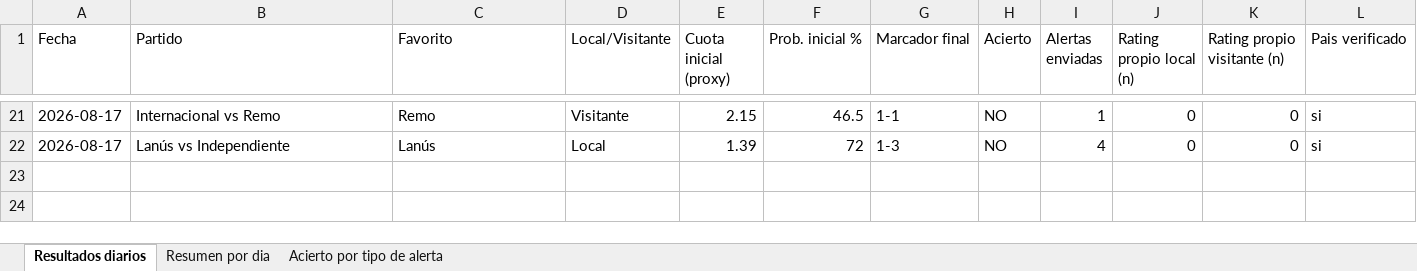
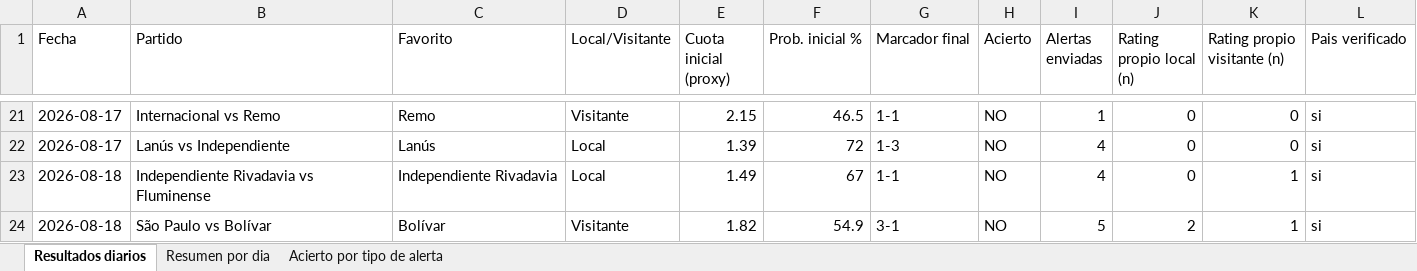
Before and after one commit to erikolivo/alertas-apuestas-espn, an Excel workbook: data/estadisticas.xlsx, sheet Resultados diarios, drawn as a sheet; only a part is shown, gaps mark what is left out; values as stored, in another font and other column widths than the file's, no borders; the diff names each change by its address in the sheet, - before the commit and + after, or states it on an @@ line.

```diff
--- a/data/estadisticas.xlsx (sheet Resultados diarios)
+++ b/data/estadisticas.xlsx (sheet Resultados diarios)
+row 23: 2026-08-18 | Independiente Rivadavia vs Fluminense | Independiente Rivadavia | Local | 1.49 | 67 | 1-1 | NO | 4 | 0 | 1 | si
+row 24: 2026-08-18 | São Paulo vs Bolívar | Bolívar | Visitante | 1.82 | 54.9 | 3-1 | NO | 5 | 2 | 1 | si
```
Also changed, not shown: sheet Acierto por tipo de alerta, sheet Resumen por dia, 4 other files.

◆ ◆ ◆ ◆ ◆

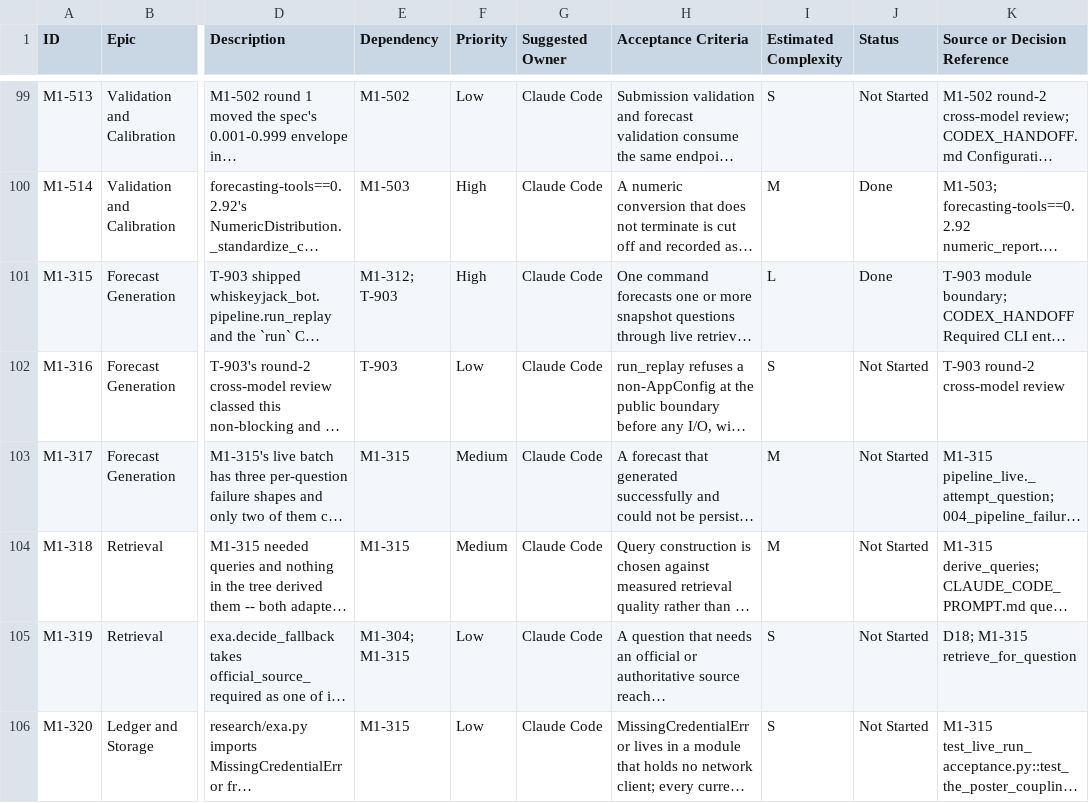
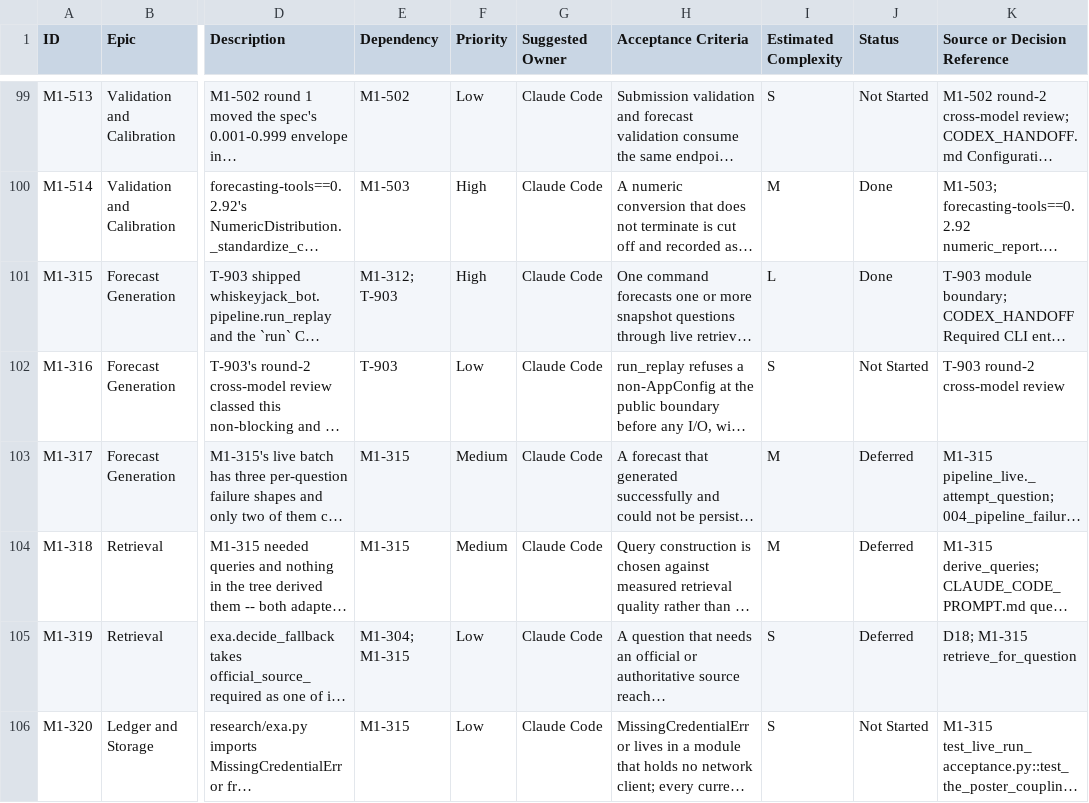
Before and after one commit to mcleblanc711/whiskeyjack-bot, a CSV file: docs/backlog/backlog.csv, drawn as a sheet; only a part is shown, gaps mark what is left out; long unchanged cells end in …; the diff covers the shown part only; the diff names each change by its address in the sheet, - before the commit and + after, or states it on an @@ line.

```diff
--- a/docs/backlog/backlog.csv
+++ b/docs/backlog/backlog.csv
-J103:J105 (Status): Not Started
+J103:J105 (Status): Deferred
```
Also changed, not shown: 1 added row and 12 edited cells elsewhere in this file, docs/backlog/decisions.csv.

◆ ◆ ◆ ◆ ◆

→ WHAT THIS TASK INVOLVES
Which lines of the entries contain "Status"? Count them and write only the number.

→ ANSWER SECTION
2